By Eva Medoff, June 28th, 2010
We’ll admit it: drawn in by the visually lush scenery and hypnotizing Mad Men-esque clothes in I Am Love’s trailer, we assumed the film took place sometime in the mid-century. Something like A Single Man with Tilda Swinton, in Italian. But when Swinton’s character carefully handled a plastic CD case, we we’re pulled out of a period lull into the modern day. Such a realization, one third of the way into a film, can be disorienting; but like the sexual and philosophical liberation that Swinton’s character undergoes, the change seemed to pull the movie into a whole new realm.

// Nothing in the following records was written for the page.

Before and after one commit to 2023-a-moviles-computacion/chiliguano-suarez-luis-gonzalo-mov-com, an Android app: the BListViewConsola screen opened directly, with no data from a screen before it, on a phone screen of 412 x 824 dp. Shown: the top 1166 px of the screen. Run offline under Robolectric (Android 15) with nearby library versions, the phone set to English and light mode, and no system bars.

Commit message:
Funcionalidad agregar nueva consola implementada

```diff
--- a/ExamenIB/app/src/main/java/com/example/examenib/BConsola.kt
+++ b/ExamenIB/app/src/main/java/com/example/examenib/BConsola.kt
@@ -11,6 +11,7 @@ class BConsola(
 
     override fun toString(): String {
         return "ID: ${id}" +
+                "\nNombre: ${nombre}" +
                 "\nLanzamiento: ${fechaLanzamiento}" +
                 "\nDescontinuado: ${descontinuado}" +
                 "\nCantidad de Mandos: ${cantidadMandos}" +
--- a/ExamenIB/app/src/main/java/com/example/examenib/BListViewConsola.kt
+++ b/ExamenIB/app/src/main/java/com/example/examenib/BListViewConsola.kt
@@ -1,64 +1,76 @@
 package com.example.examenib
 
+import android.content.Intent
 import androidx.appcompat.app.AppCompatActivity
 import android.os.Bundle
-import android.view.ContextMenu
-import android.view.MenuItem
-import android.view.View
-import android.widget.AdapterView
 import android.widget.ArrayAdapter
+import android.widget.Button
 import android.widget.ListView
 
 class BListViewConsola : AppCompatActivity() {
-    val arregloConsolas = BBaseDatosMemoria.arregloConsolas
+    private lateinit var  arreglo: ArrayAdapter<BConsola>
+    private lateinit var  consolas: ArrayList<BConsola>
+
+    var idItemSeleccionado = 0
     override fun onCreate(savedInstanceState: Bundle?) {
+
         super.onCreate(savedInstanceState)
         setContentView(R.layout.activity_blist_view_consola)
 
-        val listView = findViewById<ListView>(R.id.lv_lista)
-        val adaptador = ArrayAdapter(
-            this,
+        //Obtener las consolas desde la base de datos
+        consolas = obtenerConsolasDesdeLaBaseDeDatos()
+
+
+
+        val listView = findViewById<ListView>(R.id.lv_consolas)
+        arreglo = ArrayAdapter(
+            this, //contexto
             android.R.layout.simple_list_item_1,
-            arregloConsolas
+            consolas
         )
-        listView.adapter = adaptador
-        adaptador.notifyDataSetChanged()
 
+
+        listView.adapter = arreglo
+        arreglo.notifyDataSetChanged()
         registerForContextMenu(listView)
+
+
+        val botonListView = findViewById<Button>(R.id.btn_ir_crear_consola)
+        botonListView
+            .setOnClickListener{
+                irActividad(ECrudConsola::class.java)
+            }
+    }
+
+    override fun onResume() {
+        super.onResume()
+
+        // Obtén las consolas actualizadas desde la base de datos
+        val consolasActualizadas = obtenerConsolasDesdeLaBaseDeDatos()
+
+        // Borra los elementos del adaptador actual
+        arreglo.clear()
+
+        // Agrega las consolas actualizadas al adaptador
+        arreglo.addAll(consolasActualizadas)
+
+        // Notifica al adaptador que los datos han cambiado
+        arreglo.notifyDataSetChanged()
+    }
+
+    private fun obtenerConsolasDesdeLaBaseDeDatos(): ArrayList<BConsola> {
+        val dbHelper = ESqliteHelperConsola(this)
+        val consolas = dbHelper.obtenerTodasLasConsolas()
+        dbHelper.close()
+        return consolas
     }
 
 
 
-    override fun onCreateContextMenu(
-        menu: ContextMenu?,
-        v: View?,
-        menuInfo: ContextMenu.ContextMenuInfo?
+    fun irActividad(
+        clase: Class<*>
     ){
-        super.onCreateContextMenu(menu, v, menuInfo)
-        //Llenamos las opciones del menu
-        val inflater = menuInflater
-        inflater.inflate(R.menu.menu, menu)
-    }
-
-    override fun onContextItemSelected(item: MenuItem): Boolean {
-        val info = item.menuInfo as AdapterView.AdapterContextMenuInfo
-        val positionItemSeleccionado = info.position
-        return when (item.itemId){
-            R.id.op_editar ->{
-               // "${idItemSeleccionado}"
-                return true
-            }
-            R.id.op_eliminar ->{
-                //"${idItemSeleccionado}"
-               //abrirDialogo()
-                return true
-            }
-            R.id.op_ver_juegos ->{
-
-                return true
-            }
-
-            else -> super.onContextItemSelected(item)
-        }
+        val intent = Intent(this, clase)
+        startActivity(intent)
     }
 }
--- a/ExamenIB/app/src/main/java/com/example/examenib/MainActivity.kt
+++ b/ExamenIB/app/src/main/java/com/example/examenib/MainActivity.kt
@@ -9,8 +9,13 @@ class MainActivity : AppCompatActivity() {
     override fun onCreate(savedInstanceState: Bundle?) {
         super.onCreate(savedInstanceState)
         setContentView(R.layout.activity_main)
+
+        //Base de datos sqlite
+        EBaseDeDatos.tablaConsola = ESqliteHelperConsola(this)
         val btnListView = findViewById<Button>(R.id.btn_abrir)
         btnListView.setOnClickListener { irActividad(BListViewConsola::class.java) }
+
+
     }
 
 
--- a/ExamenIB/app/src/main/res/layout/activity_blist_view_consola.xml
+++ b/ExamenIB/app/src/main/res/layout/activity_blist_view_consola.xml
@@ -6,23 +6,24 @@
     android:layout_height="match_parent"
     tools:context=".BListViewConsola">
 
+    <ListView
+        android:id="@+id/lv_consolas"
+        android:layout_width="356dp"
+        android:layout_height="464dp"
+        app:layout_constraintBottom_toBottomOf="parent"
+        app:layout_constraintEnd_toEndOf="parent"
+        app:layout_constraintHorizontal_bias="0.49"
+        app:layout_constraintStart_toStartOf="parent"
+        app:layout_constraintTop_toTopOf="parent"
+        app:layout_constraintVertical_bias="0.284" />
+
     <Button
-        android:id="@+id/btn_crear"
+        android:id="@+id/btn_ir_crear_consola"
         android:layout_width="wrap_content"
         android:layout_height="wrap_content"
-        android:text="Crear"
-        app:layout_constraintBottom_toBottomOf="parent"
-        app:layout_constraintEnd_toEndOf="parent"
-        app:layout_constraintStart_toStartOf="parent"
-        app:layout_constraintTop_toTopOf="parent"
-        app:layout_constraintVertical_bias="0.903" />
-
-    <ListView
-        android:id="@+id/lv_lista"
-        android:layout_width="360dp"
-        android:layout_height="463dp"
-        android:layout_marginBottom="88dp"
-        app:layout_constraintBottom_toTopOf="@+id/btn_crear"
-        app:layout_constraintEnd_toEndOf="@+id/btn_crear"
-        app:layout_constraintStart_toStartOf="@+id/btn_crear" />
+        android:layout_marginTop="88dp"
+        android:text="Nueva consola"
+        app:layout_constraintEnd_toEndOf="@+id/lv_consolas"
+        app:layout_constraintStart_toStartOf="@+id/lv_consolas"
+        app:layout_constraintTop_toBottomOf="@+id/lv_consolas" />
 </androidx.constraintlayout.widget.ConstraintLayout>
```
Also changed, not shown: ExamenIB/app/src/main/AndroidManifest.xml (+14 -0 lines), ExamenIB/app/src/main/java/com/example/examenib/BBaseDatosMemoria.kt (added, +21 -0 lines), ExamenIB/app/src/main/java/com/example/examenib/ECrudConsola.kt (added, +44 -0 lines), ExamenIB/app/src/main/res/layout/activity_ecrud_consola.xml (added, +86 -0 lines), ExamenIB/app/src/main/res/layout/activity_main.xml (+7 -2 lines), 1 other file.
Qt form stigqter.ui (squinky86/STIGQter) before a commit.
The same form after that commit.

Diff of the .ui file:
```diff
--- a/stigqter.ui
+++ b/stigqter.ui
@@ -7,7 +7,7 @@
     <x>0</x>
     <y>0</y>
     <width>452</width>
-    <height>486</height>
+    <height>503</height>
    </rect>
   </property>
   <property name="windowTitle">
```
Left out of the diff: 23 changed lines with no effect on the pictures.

I Am Love is part family saga (The Godfather, without the crime), part foodie film (Julie and Julia, with eroticism) and part feminist manifesto (insert any movie involving a housewife and an affair). But because this film has Swinton, who blossoms from a shyly prim rose into the stark, avant garde crane we usually see on the red carpet, it manages to rise above any cliched plot points.